Japan was a blast. Another trip I’ll never forget. The highlight was seeing Shin Godzilla. In the days leading up to the premier I traveled to as many Godzilla places as possible. These places included Shin Godzilla locations made popular by the trailers. Kamakura was one place I had to visit if nowhere else. Shin Godzilla makes landfall there and walks parallel to the local train. After more than an hour train ride to Kamakura followed by a ten minute walk I found the exact location. I took photos and video with the intention of recreating this scene with the Banpresto Yuji Sakai Shin Godzilla lottery prize figure. I wanted to capture the scene as best as possible using all original photography. Several days ago while fighting off a bout of jet lag I put together the scene. Here’s the process from start to finish.

Step 1: Background. The street is narrow and a road traveled by local residents, school kids, bikers, and cars. My original photo is not perfect but very close to the composition in the film.


Step 2: Foreground. I had to shoot the Banpresto figure with the right angle, lighting, and scale to match that of Godzilla in the movie scene. How convincing the composite image will be is determined by seamless edges between Shin Godzilla and the background. If the viewer doesn’t question the validity of the composite image upon first sight, then success has been achieved. There’s no shortcuts when it comes to this part in the process. Meticulous attention and patience are required to cut around the figure.
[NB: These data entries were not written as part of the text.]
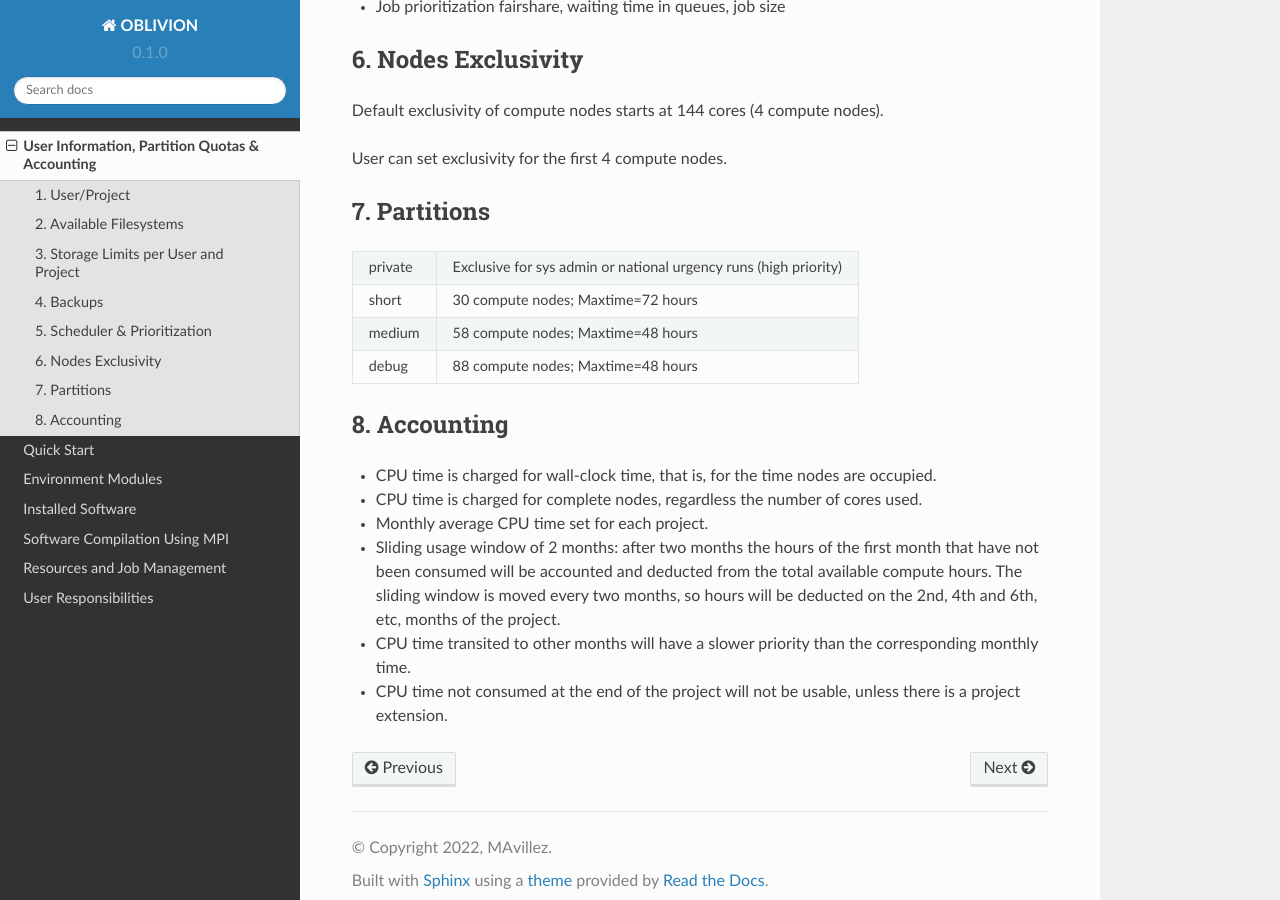
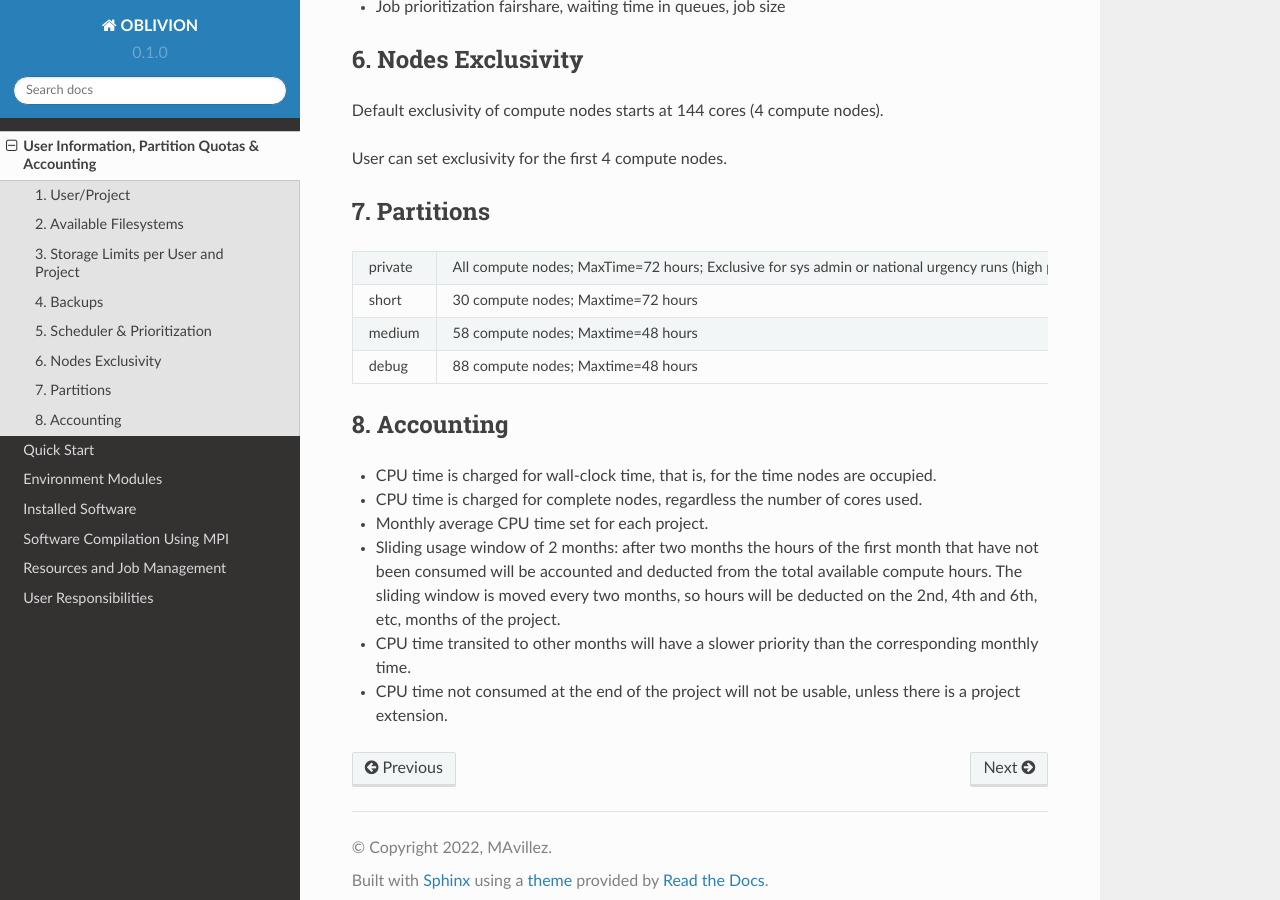
Before and after one commit to mavillez/Oblivion, a Sphinx documentation site: the page built from docs/source/information.rst, in a window 1280 px wide and 900 px high, scrolled down 885 px. Built offline with Sphinx 7.4.7 and the Read the Docs theme 2.0.0, drawn with Linux system fonts in a browser that asks for light colours.

Commit message:
Update information.rst

```diff
--- a/docs/source/information.rst
+++ b/docs/source/information.rst
@@ -60,7 +60,7 @@ User can set exclusivity for the first 4 compute nodes.
 .. list-table::
 
   * - private
-    - Exclusive for sys admin or national urgency runs (high priority)
+    - All compute nodes; MaxTime=72 hours; Exclusive for sys admin or national urgency runs (high priority)
   * - short
     - 30 compute nodes; Maxtime=72 hours
   * - medium
```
Step 3: Positioning. Because my photo was not an exact match, the placement of Shin Godzilla was not a match. The tree on the right extends too far into the shot. So the figure is set further to the right. The tail was shot and positioned separately. The head was made smaller and the neck was widened a bit. Then I adjusted the color, levels, curves, and saturation.


Step 4: Details. The details can make or break the picture. The most difficult details were the train lines in front of Godzilla. Again, there’s no substitute to making these details look authentic. Thin lines were made in Photoshop to connect some train wires and close masking was used to make others. Next was the addition of smoke. This was simple but essential to camouflaging the seams between Godzilla and the photo. After adjusting the curves and levels, I was satisfied with the overall sense of realism.


Step 5: Adjustments. I made overall adjustments to the color and saturation in Photoshop. This helps the photo better match the trailer shot more closely.


Finally, I added the MyKaiju logo and descriptive text for visual interest. And here’s the final photo!